[Dataset excerpts]
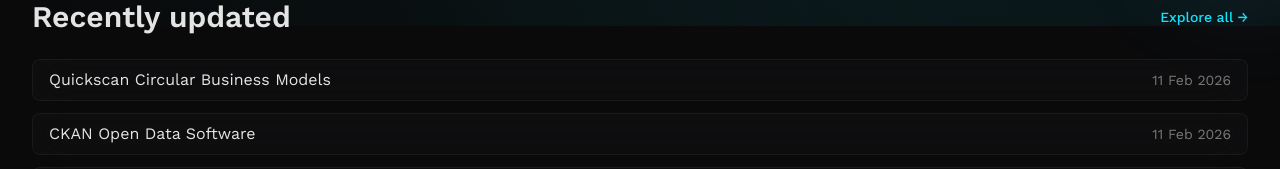
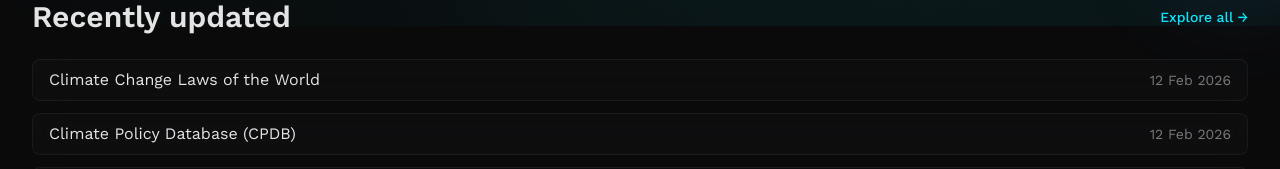
Before and after one commit to nexusclimate/Ai, a Next.js app: page / in a window 1280 px wide. Shown: the part 774-943 px from the top of the page. Built offline with nearby package versions, Linux system fonts and the light colour scheme; no server answers.

Commit message:
V1.1.11
weeklyt release

```diff
--- a/app/page.tsx
+++ b/app/page.tsx
@@ -21,7 +21,7 @@
 export default function HomePage() {
   const featuredCollections = getFeaturedCollections();
   const featuredTools = getFeaturedTools();
-  const recentlyUpdated = getRecentlyUpdatedTools(4);
+  const recentlyUpdated = getRecentlyUpdatedTools(8);
   const generatedAt = new Date();
 
   return (
--- a/app/updates/page.tsx
+++ b/app/updates/page.tsx
@@ -22,7 +22,7 @@
 
 export default async function UpdatesPage() {
   const updates = getAllUpdates();
-  const recentlyUpdatedTools = getRecentlyUpdatedTools(4);
+  const recentlyUpdatedTools = getRecentlyUpdatedTools(8);
   const latestPlatformUpdates = getLatestUpdates(4);
 
   return (
--- a/content/tools/climate-change-laws-of-the-world.md
+++ b/content/tools/climate-change-laws-of-the-world.md
@@ -16,7 +16,7 @@
 verified: true
 featured: false
 short_summary: "Searchable database of climate laws and policy texts from 196+ countries. Legal frameworks, measures, and climate legislation for regulatory and compliance context."
-last_verified: "2026-02-11"
+last_verified: "2026-02-12"
 use_cases:
   - "Legal context for policy briefings and regulatory summaries"
   - "Compliance and regulatory research across jurisdictions"
--- a/content/tools/climate-policy-database-cpdb.md
+++ b/content/tools/climate-policy-database-cpdb.md
@@ -16,7 +16,7 @@
 verified: true
 featured: false
 short_summary: "Collaborative policy implementation dataset tracking climate mitigation policies globally. Structured database of policy instruments and status; useful for comparative policy analysis."
-last_verified: "2026-02-11"
+last_verified: "2026-02-12"
 use_cases:
   - "Comparative policy analysis across countries"
   - "Structured policy metadata to feed into summaries and analysis modules"
--- a/content/tools/climate-policy-radar.md
+++ b/content/tools/climate-policy-radar.md
@@ -17,7 +17,7 @@
 verified: true
 featured: true
 short_summary: "Live, global, searchable database of 30,000+ climate laws, policies, and official submissions. Open code and open data; AI & ML in the open to organise and access policy texts."
-last_verified: "2026-02-11"
+last_verified: "2026-02-12"
 use_cases:
   - "Search national laws, strategies, targets, and policy documents across 30,000+ sources"
   - "Basis for an AI briefing system that can fetch, summarise and compare policy documents"
--- a/content/tools/climate-watch-data.md
+++ b/content/tools/climate-watch-data.md
@@ -17,7 +17,7 @@
 verified: true
 featured: false
 short_summary: "Open emissions and policy datasets for action metrics: historical emissions, NDCs, net-zero targets, long-term strategies. Data Explorer for filtering and download."
-last_verified: "2026-02-11"
+last_verified: "2026-02-12"
 use_cases:
   - "Emissions and policy datasets for action metrics and briefings"
   - "Historical emissions, NDCs, net-zero targets, long-term strategies"
--- a/content/tools/oecd-climate-policy-database.md
+++ b/content/tools/oecd-climate-policy-database.md
@@ -17,7 +17,7 @@
 verified: true
 featured: false
 short_summary: "OECD taxonomy of mitigation policy instruments; structured data in CSV/XLS and related formats. Useful for integrating policy instrument classification into analysis and tools."
-last_verified: "2026-02-11"
+last_verified: "2026-02-12"
 use_cases:
   - "Structured taxonomy of climate mitigation policy instruments"
   - "Download CSV/XLS data for integration into analysis or briefing tools"
--- a/content/tools/open-energy-information-openei.md
+++ b/content/tools/open-energy-information-openei.md
@@ -17,7 +17,7 @@
 verified: true
 featured: false
 short_summary: "Open government-backed semantic wiki for energy and policy data: regulatory and incentive information, searchable and available via APIs. Public domain content."
-last_verified: "2026-02-11"
+last_verified: "2026-02-12"
 use_cases:
   - "Link energy policy with climate targets for integrated briefings"
   - "Open energy policy data and related resources"
--- a/content/tools/openclimate-open-earth.md
+++ b/content/tools/openclimate-open-earth.md
@@ -17,7 +17,7 @@
 verified: true
 featured: false
 short_summary: "Open data utility with emissions data, targets, climate plans, and actions; API support. Apache-2.0 licensed — reusable and integrable for policy and emissions context."
-last_verified: "2026-02-11"
+last_verified: "2026-02-12"
 use_cases:
   - "Emissions and targets data to give climate context around policies"
   - "Compare emissions vs targets and track climate action at multiple scales"
--- a/package.json
+++ b/package.json
@@ -1,7 +1,7 @@
 {
   "name": "climate-gpt-hub",
   "private": true,
-  "version": "1.1.4",
+  "version": "1.1.11",
   "scripts": {
     "dev": "next dev",
     "build": "node scripts/bump-version.js && next build",
```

--- DIRECTIONS ---
Scan the entries above, and wherever a line holds the string "targets", copy it.

--- RESULT OF THE EXERCISE ---
   - "Search national laws, strategies, targets, and policy documents across 30,000+ sources"
 short_summary: "Open emissions and policy datasets for action metrics: historical emissions, NDCs, net-zero targets, long-term strategies. Data Explorer for filtering and download."
   - "Historical emissions, NDCs, net-zero targets, long-term strategies"
   - "Link energy policy with climate targets for integrated briefings"
 short_summary: "Open data utility with emissions data, targets, climate plans, and actions; API support. Apache-2.0 licensed — reusable and integrable for policy and emissions context."
   - "Emissions and targets data to give climate context around policies"
   - "Compare emissions vs targets and track climate action at multiple scales"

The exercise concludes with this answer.